Stocks initially reacted sharply, with the Dow dropping 140 points or so. Bonds rallied back to near-unchanged and commodities erased the early gains. But then stocks started to rally again. This is nonsensical. The odds of something productive coming out of the summit, which is now more critical than ever, just dropped substantially (to be sure, there may well be some cheerful talk, but the probability of getting the Dutch and Finns to go along even with a pro forma announcement has got to be lower today than it was yesterday). S&P just told Europe that if they want to save the periphery, they do so at the peril of their sovereign ratings and the ratings of their corporations as well (since a corporation cannot have a rating above that of the sovereign).

But the market is illiquid, and that means it is likely to keep on going until the eventual outcome is so obviously bearish that fund managers are willing to take some tracking error on the chance that the market might break before year-end.
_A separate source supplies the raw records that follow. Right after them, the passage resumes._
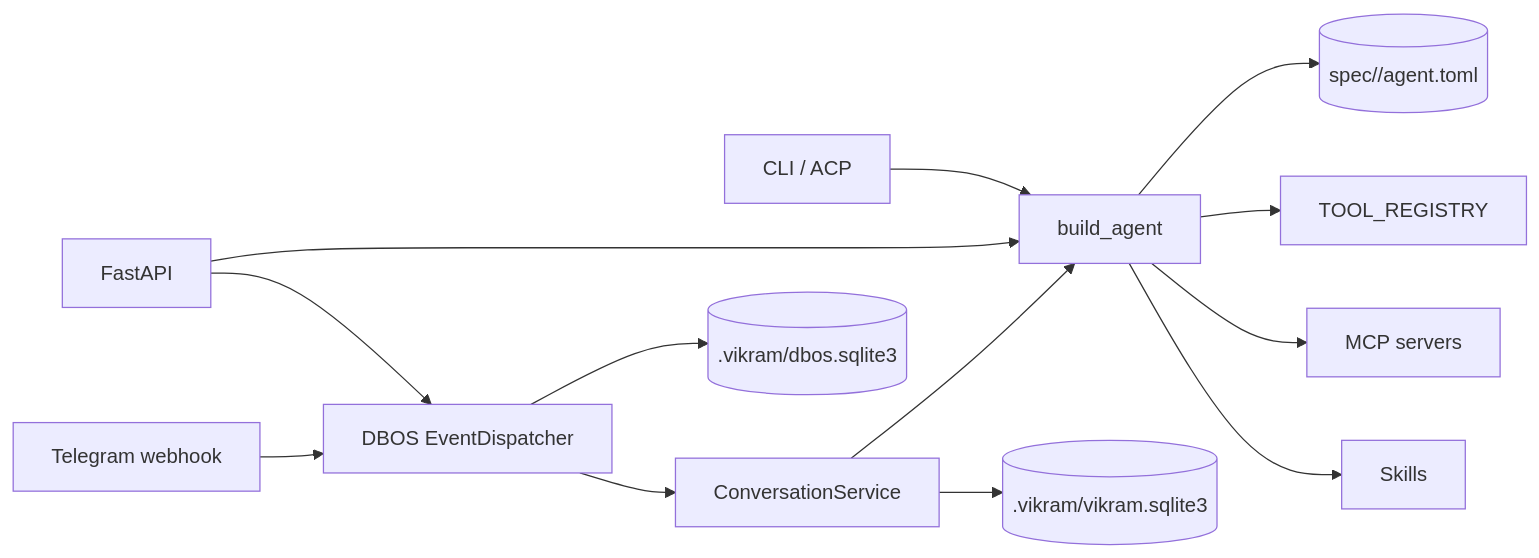
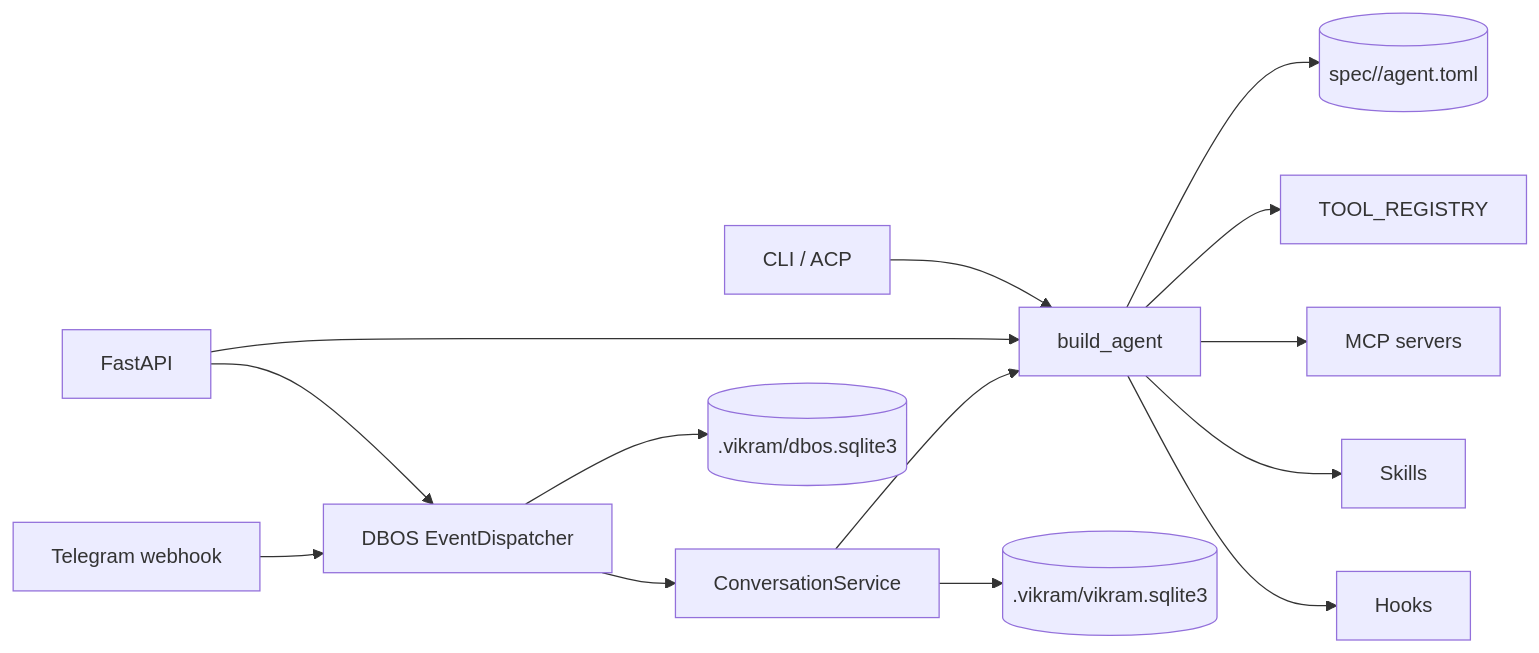
One commit to raniendu/vikram changed the diagram in docs/current_architecture.md. Above: the diagram before and after it, drawn with Mermaid. The commit also changed other lines of this file and 11 other files, not shown here.

````diff
--- a/docs/current_architecture.md
+++ b/docs/current_architecture.md
@@ -5,15 +5,16 @@
 ```mermaid
 flowchart LR
     cli[CLI / ACP] --> factory[build_agent]
     http[FastAPI] --> factory
     http --> dispatch[DBOS EventDispatcher]
     telegram[Telegram webhook] --> dispatch
     dispatch --> service[ConversationService]
     service --> factory
     factory --> spec[(spec/<agent>/agent.toml)]
     factory --> tools[TOOL_REGISTRY]
     factory --> mcp[MCP servers]
     factory --> skills[Skills]
+    factory --> hooks[Hooks]
     service --> store[(.vikram/vikram.sqlite3)]
     dispatch --> dbos[(.vikram/dbos.sqlite3)]
 ```
````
I know that if I was compensated on the basis of my relative performance I personally wouldn’t want to be very far from my benchmark on December 9th. However, if the next zig-zag becomes obvious that day, it will be hard to change positions very quickly in an illiquid market. I suppose the thing I’m really sure about is that I wouldn’t want to be short gamma!

Advertisements
Categories: Economy, Europe, Politics
  1. onebir
    December 6, 2011 at 2:30 am

    Is there any reason to think the new fiscal monitoring proposals might work better than then old Stability and Growth Pact, which was supposed to prevent the existing mess?

    Does the sovereign rating forming the ceiling for corporate credit ratings make sense any more? Seems to me multinationals in particular might not be particularly affected by defaults or their (nominal) sovereigns…

    • December 6, 2011 at 8:26 am

      Interesting point about corporate credit ratings!

  2. usikpa
    December 6, 2011 at 7:33 am

    This market is headed for the slaughter. What magic are they expecting on Thursday from Mr. Draghi?

    Word has it, the US economic indicators will show low numbers in February and April. Will have fun next year?

  1. No trackbacks yet.

Leave a Reply

Fill in your details below or click an icon to log in:

WordPress.com Logo

You are commenting using your WordPress.com account. Log Out / Change )

Twitter picture

You are commenting using your Twitter account. Log Out / Change )

Facebook photo

You are commenting using your Facebook account. Log Out / Change )

Google+ photo

You are commenting using your Google+ account. Log Out / Change )

Connecting to %s

%d bloggers like this: